"We got the win," Molina said. "I just want to be the guy. You've got to come every day ready to go."

Molina hit a grand slam on opening day and finished April with 15 RBIs, the second-most by a Cardinals catcher in a month trailing only Ted Simmons' 20 in 1977. He is tough away from Busch Stadium, too, with 16 RBIs on the road while most often batting sixth.

With the bases loaded, he's 4 for 5 with 11 RBIs.

"He likes to be in that situation, it starts that way," manager Tony La Russa said. "He enjoys the RBI situation, and the bigger the at-bat, the more he gets fired up."

In 103 at-bats, he's struck out only 12 times, has a .379 on-base percentage and four steals in five attempts; he's not particularly fast, so he takes advantage when opposing pitchers apparently forget about him.

Beyond his imposing arm that has thrown out seven of 13 runners attempting to steal, pitchers rely on Molina's judgment.
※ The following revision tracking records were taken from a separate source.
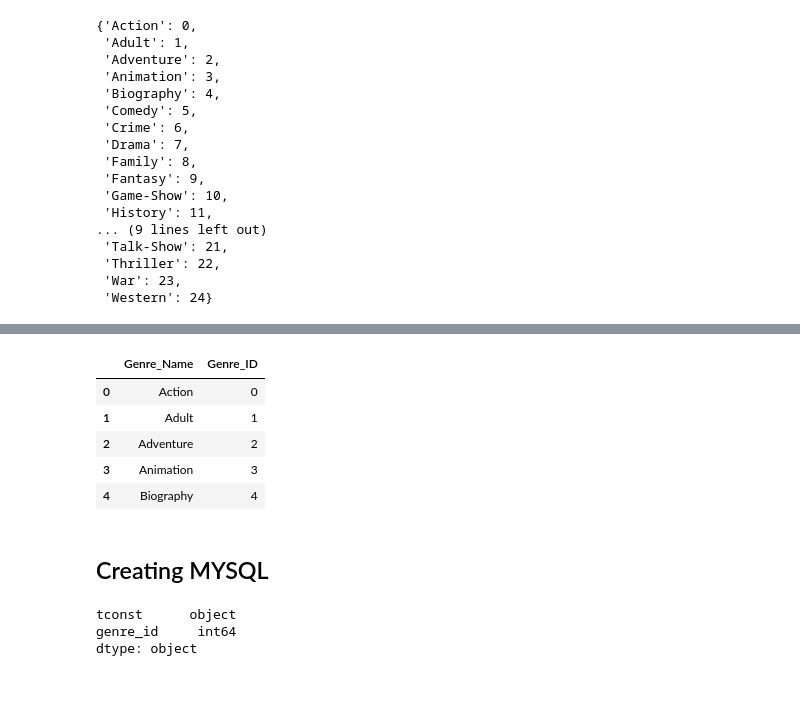
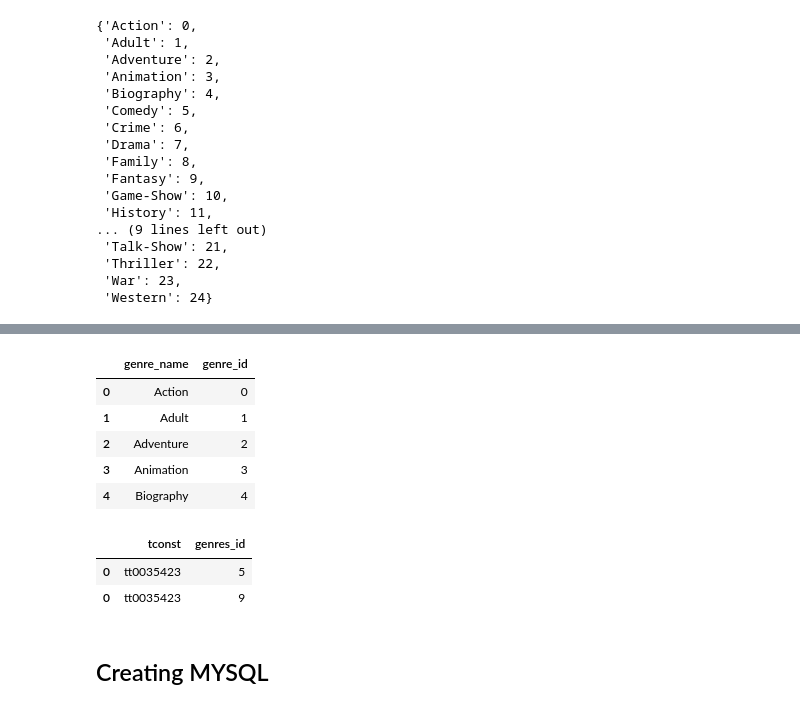
Before and after one commit to brittanymlassiter/Project-2, a Jupyter notebook: Project 2 Part 3B.ipynb, the cells around one changed output, grey strips where cells are left out. Cells and saved outputs as stored; diff of their text form; code cells hidden in the pictures.

```diff
--- a/Project 2 Part 3B.ipynb
+++ b/Project 2 Part 3B.ipynb
@@ -161,15 +148,25 @@ df = df.drop(columns='genres_split')
-# %%
-## Manually make dataframe with names cols from the .keyd and .values
-genres_lookup = pd.DataFrame({'Genre_Name': genre_id_map.keys(),
-                              'Genre_ID' : genre_id_map.values()})
-genres_lookup.head()
-# %% [output]
-|  | Genre_Name | Genre_ID |
-| 0 | Action | 0 |
-| 1 | Adult | 1 |
-| 2 | Adventure | 2 |
-| 3 | Animation | 3 |
-| 4 | Biography | 4 |
+# %%
+#Make a dataframe with named cols from the keys and values
+genres = pd.DataFrame({"genre_name": genre_map.keys(),
+                             "genre_id": genre_map.values()})
+genres.head()
+# %% [output]
+|  | genre_name | genre_id |
+| 0 | Action | 0 |
+| 1 | Adult | 1 |
+| 2 | Adventure | 2 |
+| 3 | Animation | 3 |
+| 4 | Biography | 4 |
+# %%
+#Add genres_id column
+title_genres['genres_id'] = title_genres['genres_split'].map(genre_map)
+#Drop genres split column
+title_genres = title_genres.drop(columns='genres_split')
+title_genres.head(2)
+# %% [output]
+|  | tconst | genres_id |
+| 0 | tt0035423 | 5 |
+| 0 | tt0035423 | 9 |
 # %% [markdown]
 ## Creating MYSQL
 # %%
@@ -180,6 +173,0 @@ from sqlalchemy.types import *
-# %%
-df.dtypes
-# %% [output]
-tconst      object
-genre_id     int64
-dtype: object
```
Also changed, not shown: parts of 18 cells of this notebook, 2 other files.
While working seven scoreless innings in a recent victory over the Braves, rookie left-hander Jaime Garcia said he never shook off Molina's signs.

"He's the best, man, he's awesome," Garcia said. "When you have a guy back there that's the best in baseball you trust him. You know it's going to be the right pitch every time."

Since 2005, Molina is the majors' best against the steal with a success rate of 42 percent.

Durable, too. Molina caught all 20 innings in a 2-1 marathon loss to the Mets last month. He started 136 games last season, tops in the majors.

"So much fun to watch," La Russa said. "The way he throws, the way he thinks, the way he mixes up the sequences. If you watch him and only him, it's worth the price of admission."